Bloom Housing works with jurisdictions to simplify the application process for affordable housing. This blog unpacks use cases for housing preferences, and how digital implementation can lead to higher claim rates when implemented.
What are placement preferences?
Local housing placement preferences allow cities and counties to prioritize the placement of particular populations over the general population to affordable housing opportunities. Preferences are typically implemented as a requirement from a particular funding source. For example, a city may require an applicant to select a location-based preference for living or working locally in the community when they contribute local funding to an affordable housing opportunity. Or a funding source from a veterans fund may require a U.S. military veterans’ housing preference.
The most common housing preferences are typically local residential (“live”) or local employment (“work”), but others may prioritize previously displaced residents, first responders, or teachers. Bloom Housing can implement any potential preference that a jurisdiction is interested in implementing, given the availability of the data on which the preference is based. The system is able to guide the applicant through the process of qualifying for the preference to ensure they are able to utilize a preference if they qualify for it. For example, Bloom Housing can recognize that an applicant may qualify for a “live” preference if their home address is located in the local jurisdiction. This allows the system to “nudge” an applicant to complete their application more fully and accurately. In San Francisco, data was used to improve the claim rates for housing preferences — increasing from 40% to 88%.
Implementing Layers of Housing Preferences
For some preferences that would otherwise be difficult to implement, Bloom Housing ensures a more accurate housing preference experience by simplifying the overall preference process. This includes confirming the accuracy of an address and managing the application process. One such example is a displacement preference for individuals and families displaced from the jurisdiction due to an Ellis Act eviction, natural disaster, or neighborhood preference that prioritizes individuals or families currently residing in particular neighborhoods.
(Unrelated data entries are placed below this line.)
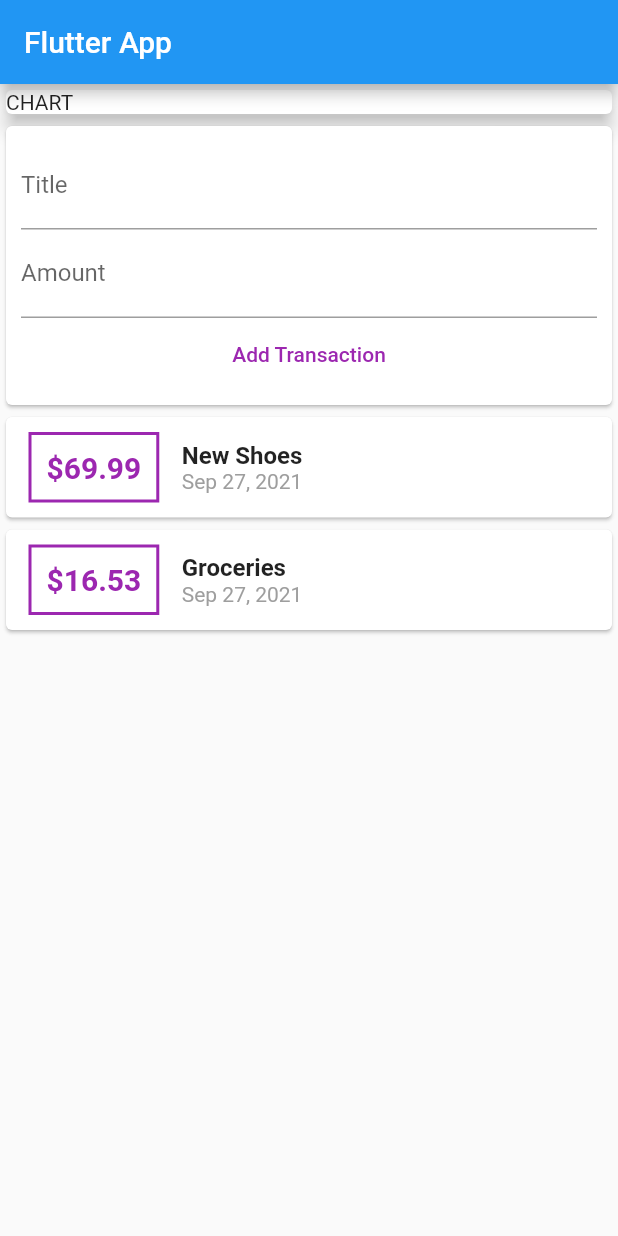
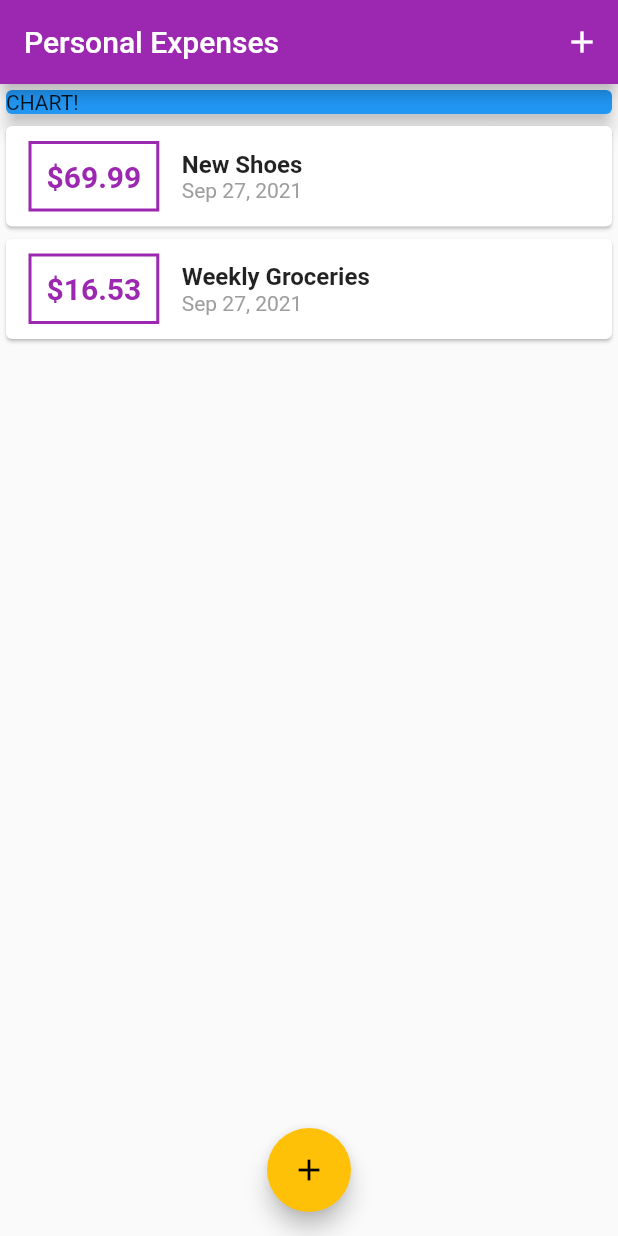
Before and after one commit to aad17/Personal-Expense, a Flutter app: the screen it shows after launch, on a phone screen of 412 x 824 dp. Run offline on Flutter 3.47's test engine with Material 2 defaults, Android fonts, the phone set to English and light mode, and no system bars.

Commit message:
Styling and floating buttons

```diff
--- a/analysis_options.yaml
+++ b/analysis_options.yaml
@@ -1,3 +1,5 @@
+# @format
+
 # This file configures the analyzer, which statically analyzes Dart code to
 # check for errors, warnings, and lints.
 #
@@ -24,6 +26,5 @@ linter:
   rules:
     # avoid_print: false  # Uncomment to disable the `avoid_print` rule
     # prefer_single_quotes: true  # Uncomment to enable the `prefer_single_quotes` rule
-
 # Additional information about this file can be found at
 # https://dart.dev/guides/language/analysis-options
--- a/lib/main.dart
+++ b/lib/main.dart
@@ -1,5 +1,8 @@
 import 'package:flutter/material.dart';
-import './widgets/user_transactions.dart';
+
+import './widgets/new_transaction.dart';
+import './widgets/transactionlist.dart';
+import './models/transaction.dart';
 
 void main() => runApp(MyApp());
 
@@ -7,39 +10,99 @@ class MyApp extends StatelessWidget {
   @override
   Widget build(BuildContext context) {
     return MaterialApp(
-      title: 'Flutter App',
+      title: 'Personal Expenses',
+      theme: ThemeData(
+        primarySwatch: Colors.purple,
+        accentColor: Colors.amber,
+      ),
       home: MyHomePage(),
     );
   }
 }
 
-class MyHomePage extends StatelessWidget {
+class MyHomePage extends StatefulWidget {
   // String titleInput;
   // String amountInput;
-  final titleController = TextEditingController();
-  final amountController = TextEditingController();
+  @override
+  _MyHomePageState createState() => _MyHomePageState();
+}
+
+class _MyHomePageState extends State<MyHomePage> {
+  final List<Transaction> _userTransactions = [
+    Transaction(
+      id: 't1',
+      title: 'New Shoes',
+      amount: 69.99,
+      date: DateTime.now(),
+    ),
+    Transaction(
+      id: 't2',
+      title: 'Weekly Groceries',
+      amount: 16.53,
+      date: DateTime.now(),
+    ),
+  ];
+
+  void _addNewTransaction(String txTitle, double txAmount) {
+    final newTx = Transaction(
+      title: txTitle,
+      amount: txAmount,
+      date: DateTime.now(),
+      id: DateTime.now().toString(),
+    );
+
+    setState(() {
+      _userTransactions.add(newTx);
+    });
+  }
+
+  void _startAddNewTransaction(BuildContext ctx) {
+    showModalBottomSheet(
+      context: ctx,
+      builder: (_) {
+        return GestureDetector(
+          onTap: () {},
+          child: NewTransaction(_addNewTransaction),
+          behavior: HitTestBehavior.opaque,
+        );
+      },
+    );
+  }
 
   @override
   Widget build(BuildContext context) {
     return Scaffold(
       appBar: AppBar(
-          title: Text('Flutter App'),
+        title: Text('Personal Expenses'),
+        actions: <Widget>[
+          IconButton(
+            icon: Icon(Icons.add),
+            onPressed: () => _startAddNewTransaction(context),
+          ),
+        ],
       ),
       body: SingleChildScrollView(
         child: Column(
-            // mainAxisAlignment: MainAxisAlignment.,
+          // mainAxisAlignment: MainAxisAlignment.start,
           crossAxisAlignment: CrossAxisAlignment.stretch,
-            children: [
+          children: <Widget>[
             Container(
               width: double.infinity,
               child: Card(
-                  child: Text("CHART"),
+                color: Colors.blue,
+                child: Text('CHART!'),
                 elevation: 5,
               ),
             ),
-              UserTransaction()
+            TransactionList(_userTransactions),
           ],
         ),
-        ));
+      ),
+      floatingActionButtonLocation: FloatingActionButtonLocation.centerFloat,
+      floatingActionButton: FloatingActionButton(
+        child: Icon(Icons.add),
+        onPressed: () => _startAddNewTransaction(context),
+      ),
+    );
   }
 }
--- a/lib/widgets/transactionlist.dart
+++ b/lib/widgets/transactionlist.dart
@@ -1,7 +1,7 @@
 import 'package:flutter/material.dart';
-import '../widgets/user_transactions.dart';
+import 'package:intl/intl.dart';
+
 import '../models/transaction.dart';
-import 'package:intl/intl.dart';
 
 class TransactionList extends StatelessWidget {
   final List<Transaction> transactions;
@@ -24,17 +24,17 @@ class TransactionList extends StatelessWidget {
                   ),
                   decoration: BoxDecoration(
                     border: Border.all(
-                      color: Colors.purple,
+                      color: Theme.of(context).primaryColor,
                       width: 2,
                     ),
                   ),
                   padding: EdgeInsets.all(10),
                   child: Text(
-                    '\$${transactions[index].amount}',
+                    '\$${transactions[index].amount.toStringAsFixed(2)}',
                     style: TextStyle(
                       fontWeight: FontWeight.bold,
                       fontSize: 20,
-                      color: Colors.purple,
+                      color: Theme.of(context).primaryColor,
                     ),
                   ),
                 ),
```
Also changed, not shown: lib/widgets/new_transaction.dart (+40 -16 lines). Lines whose indentation alone changed are shown as unchanged.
Bloom Housing is able to implement layers of housing preferences from various overlapping funding sources that may require multiple preferences. One example is a funding source that has a city-based housing preferences while another funding for the same housing development may ask for a county-based housing preference.
Since housing preferences typically require asking specific questions or geo-locating addresses to verify preference eligibility, many preferences are difficult to implement with only a paper application process. A digital application process can help determine if an address is located within a particular neighborhood or ensure an applicant is actively aware of their eligibility for a preference before being allowed to move forward with an application.
The First Step for Housing Preferences: A Common Application
Although Bloom Housing is able to simplify the overall housing preference experience digitally, the process is based upon a paper common application that stakeholders — including jurisdictions, housing counselors, and housing developers — have all agreed upon as the universal pre-application to a waitlist or lottery.
For more information on how Bloom Housing supports jurisdictions in moving their affordable housing application process online, check out Digitizing Government Services, a candid discussion and product demo with the City of San Francisco’s Office of Civic Innovation.